The Bear that Was on the New York Times Op-Ed Page
Something I'm pretty sure I didn't expect to see when I flipped through today's New York Times op-ed page: a detailed plot summary of an op-ed writer's "favorite children's book" by Frank Tashlin, who has a strong cult following among both fans of his live-action movies and animation buffs who know him for his relatively brief but influential period working on the Looney Tunes (and the book in question was later adapted into a cartoon at MGM, not Warner Bros., but made by Termite Terrace alumni Chuck Jones and Maurice Noble):
The situation reminded me of my favorite children's book — "The Bear That Wasn’t," by Frank Tashlin — in which a factory is built around a bear while he is hibernating.
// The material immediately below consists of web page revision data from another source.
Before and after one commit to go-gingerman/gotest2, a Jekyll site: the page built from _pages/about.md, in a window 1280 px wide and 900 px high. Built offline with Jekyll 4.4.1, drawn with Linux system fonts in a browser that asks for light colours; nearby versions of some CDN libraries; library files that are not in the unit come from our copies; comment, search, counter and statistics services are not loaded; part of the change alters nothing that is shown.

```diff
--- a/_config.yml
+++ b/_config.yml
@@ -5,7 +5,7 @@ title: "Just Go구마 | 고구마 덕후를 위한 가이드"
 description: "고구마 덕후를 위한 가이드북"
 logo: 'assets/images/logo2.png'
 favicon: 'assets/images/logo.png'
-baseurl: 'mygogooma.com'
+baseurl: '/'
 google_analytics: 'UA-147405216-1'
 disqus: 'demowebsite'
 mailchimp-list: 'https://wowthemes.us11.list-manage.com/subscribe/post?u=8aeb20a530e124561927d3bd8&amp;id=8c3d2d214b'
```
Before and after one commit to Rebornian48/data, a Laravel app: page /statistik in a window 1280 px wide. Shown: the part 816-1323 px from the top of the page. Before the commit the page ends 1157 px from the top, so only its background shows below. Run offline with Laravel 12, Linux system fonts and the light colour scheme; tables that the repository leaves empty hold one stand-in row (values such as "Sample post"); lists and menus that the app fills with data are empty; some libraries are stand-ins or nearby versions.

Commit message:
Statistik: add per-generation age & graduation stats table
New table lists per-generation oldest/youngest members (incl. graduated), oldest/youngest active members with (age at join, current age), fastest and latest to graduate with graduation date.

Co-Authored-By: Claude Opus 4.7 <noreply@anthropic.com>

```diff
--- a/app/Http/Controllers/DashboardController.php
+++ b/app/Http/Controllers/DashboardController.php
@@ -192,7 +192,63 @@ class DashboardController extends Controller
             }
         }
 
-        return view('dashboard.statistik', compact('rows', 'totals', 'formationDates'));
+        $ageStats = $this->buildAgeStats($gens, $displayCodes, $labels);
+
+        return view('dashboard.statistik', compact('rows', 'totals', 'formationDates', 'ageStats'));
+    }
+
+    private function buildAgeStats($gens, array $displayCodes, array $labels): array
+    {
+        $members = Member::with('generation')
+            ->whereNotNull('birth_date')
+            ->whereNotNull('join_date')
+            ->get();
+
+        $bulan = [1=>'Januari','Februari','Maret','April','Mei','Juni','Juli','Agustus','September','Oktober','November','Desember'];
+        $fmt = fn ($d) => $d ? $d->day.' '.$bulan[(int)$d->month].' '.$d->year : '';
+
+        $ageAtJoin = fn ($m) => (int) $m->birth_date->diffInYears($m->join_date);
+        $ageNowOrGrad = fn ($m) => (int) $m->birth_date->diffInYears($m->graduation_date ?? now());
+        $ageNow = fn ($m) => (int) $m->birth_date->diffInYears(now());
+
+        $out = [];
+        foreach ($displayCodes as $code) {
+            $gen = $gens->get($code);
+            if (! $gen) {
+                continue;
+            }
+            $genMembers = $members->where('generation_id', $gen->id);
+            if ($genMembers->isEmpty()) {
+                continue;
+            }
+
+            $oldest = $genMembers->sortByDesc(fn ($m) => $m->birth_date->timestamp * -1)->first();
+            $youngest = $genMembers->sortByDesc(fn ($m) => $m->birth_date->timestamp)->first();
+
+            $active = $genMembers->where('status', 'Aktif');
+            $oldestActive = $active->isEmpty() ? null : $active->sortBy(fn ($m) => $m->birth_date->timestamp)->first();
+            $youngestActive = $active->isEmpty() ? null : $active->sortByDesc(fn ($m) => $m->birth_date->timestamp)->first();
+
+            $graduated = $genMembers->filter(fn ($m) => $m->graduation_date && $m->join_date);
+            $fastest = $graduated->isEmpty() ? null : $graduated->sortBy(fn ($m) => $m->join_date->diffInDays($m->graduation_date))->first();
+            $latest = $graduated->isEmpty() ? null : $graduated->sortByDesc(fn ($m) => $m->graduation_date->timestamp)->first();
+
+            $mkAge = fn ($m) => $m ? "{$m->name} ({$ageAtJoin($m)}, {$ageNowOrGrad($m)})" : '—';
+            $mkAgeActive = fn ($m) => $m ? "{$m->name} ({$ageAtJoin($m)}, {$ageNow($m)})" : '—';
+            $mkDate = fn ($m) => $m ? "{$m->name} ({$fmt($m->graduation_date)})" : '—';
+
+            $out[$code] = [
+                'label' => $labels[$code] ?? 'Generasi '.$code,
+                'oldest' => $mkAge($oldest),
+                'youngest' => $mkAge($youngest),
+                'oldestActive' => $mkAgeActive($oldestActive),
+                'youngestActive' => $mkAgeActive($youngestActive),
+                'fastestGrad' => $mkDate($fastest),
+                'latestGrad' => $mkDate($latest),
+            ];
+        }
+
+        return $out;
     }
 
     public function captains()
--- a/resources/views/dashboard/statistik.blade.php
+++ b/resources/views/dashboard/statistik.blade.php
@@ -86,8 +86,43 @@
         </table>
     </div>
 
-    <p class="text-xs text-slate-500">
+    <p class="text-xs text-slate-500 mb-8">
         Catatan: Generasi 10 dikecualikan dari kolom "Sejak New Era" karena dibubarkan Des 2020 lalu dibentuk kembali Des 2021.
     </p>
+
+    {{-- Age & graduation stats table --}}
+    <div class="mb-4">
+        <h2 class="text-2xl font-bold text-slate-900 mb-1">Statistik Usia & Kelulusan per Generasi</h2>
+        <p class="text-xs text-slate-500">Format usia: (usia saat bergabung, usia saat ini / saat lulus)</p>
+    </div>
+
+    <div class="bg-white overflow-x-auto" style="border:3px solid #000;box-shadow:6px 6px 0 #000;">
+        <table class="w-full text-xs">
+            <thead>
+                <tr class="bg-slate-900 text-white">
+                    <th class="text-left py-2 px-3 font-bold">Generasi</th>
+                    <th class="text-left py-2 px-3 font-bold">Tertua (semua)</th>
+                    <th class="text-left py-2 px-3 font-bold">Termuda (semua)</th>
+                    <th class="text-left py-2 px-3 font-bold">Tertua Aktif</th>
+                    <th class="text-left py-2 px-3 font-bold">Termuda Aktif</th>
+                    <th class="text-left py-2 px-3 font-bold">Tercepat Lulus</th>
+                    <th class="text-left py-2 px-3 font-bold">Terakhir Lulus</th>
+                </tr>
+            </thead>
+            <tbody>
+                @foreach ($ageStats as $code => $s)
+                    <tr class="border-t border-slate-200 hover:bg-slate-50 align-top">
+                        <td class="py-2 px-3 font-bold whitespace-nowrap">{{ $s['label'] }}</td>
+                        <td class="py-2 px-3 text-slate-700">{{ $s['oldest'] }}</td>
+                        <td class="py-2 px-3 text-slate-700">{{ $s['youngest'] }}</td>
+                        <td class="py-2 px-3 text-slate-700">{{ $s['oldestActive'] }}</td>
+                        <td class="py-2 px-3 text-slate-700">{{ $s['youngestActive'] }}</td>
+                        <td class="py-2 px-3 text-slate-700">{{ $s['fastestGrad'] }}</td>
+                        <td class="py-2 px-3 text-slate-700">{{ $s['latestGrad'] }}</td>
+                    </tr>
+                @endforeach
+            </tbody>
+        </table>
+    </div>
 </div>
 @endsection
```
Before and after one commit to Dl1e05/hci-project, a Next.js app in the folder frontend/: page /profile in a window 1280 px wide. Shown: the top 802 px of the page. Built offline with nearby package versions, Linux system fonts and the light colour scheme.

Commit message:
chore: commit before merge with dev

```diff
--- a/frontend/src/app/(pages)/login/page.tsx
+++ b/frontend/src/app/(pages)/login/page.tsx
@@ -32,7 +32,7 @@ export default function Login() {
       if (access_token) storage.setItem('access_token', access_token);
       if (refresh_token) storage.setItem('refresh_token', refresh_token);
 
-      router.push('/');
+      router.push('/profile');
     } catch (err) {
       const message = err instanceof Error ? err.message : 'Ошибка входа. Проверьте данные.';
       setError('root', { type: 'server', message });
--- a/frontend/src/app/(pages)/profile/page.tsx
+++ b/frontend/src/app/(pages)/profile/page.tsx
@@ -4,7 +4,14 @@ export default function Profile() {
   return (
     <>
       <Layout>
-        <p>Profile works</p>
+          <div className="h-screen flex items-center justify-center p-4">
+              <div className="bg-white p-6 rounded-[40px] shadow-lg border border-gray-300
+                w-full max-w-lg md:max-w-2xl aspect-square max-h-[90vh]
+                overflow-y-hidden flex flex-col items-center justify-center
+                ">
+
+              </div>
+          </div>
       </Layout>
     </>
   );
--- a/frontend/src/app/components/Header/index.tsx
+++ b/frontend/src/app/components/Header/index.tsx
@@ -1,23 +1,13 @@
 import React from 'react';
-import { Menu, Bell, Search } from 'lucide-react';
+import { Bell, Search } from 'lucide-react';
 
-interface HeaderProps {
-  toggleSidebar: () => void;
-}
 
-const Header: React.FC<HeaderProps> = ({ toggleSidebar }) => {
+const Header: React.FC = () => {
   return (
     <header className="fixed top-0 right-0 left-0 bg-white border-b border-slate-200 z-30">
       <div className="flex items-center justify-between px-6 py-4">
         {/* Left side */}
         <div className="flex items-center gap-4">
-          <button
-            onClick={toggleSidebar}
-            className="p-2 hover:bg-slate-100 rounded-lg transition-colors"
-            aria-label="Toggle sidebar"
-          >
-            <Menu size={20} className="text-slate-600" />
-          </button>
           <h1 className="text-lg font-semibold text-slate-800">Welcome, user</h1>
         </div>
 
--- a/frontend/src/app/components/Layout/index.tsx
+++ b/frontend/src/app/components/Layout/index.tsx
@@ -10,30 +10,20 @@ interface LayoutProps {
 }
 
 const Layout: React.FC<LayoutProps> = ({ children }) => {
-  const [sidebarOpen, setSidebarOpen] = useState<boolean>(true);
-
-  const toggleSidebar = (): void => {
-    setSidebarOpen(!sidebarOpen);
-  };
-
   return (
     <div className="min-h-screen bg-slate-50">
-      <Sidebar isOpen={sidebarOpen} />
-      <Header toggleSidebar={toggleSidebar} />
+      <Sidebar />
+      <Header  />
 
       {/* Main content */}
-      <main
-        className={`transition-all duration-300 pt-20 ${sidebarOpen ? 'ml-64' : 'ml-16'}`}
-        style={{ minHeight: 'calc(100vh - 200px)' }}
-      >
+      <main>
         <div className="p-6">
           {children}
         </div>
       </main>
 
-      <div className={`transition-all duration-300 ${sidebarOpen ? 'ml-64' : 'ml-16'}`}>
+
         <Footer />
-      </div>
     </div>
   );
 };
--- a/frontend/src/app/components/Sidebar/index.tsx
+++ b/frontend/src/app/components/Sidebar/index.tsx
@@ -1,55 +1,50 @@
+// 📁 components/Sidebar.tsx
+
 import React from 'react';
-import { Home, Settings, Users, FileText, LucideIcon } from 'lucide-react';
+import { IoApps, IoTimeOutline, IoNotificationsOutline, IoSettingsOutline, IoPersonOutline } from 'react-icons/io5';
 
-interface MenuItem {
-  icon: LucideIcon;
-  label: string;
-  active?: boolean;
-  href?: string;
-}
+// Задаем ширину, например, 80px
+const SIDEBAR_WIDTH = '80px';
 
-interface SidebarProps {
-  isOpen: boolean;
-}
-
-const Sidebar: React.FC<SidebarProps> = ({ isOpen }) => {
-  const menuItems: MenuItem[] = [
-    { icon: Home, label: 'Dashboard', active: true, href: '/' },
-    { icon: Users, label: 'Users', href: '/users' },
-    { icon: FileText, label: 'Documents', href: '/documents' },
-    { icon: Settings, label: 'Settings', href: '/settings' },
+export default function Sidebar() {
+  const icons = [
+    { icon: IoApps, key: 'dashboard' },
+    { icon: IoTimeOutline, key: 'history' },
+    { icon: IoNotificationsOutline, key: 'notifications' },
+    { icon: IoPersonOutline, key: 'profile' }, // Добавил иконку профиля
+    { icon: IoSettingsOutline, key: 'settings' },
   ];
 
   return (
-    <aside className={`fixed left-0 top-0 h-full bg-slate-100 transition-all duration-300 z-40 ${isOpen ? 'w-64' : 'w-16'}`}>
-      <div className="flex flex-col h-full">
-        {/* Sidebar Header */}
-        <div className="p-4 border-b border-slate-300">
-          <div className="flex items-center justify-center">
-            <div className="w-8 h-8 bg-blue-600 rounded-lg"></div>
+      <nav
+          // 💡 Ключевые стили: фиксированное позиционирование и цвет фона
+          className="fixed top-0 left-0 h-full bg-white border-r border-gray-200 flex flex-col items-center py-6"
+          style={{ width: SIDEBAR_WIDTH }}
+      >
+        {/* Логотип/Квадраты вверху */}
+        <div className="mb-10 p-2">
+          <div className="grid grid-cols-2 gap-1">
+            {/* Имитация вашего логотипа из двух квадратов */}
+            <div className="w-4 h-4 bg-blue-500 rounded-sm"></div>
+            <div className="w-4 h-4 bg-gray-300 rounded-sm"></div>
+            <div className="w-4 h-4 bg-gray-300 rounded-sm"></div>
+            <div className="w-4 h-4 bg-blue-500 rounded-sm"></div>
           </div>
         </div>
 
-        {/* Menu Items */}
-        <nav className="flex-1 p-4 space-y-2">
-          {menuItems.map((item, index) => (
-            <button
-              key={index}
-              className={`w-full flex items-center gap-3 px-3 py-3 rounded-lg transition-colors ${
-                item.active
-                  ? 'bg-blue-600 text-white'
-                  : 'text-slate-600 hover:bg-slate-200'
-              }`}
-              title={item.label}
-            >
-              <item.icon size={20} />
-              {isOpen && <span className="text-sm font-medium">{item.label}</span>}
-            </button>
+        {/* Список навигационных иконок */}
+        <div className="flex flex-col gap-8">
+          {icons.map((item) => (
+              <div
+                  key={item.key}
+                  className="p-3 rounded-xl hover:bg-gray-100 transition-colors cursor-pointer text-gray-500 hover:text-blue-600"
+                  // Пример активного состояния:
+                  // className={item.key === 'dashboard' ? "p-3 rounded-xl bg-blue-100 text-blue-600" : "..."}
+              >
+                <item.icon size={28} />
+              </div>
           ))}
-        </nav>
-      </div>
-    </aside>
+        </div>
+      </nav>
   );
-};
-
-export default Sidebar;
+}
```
When the bear wakes up, no one believes that he is a bear; everyone is certain that he is a malingering factory worker "who needs a shave and wears a fur coat." The bear keeps protesting, "But I am a bear." Ultimately, his confidence in his own identity as a bear is shattered.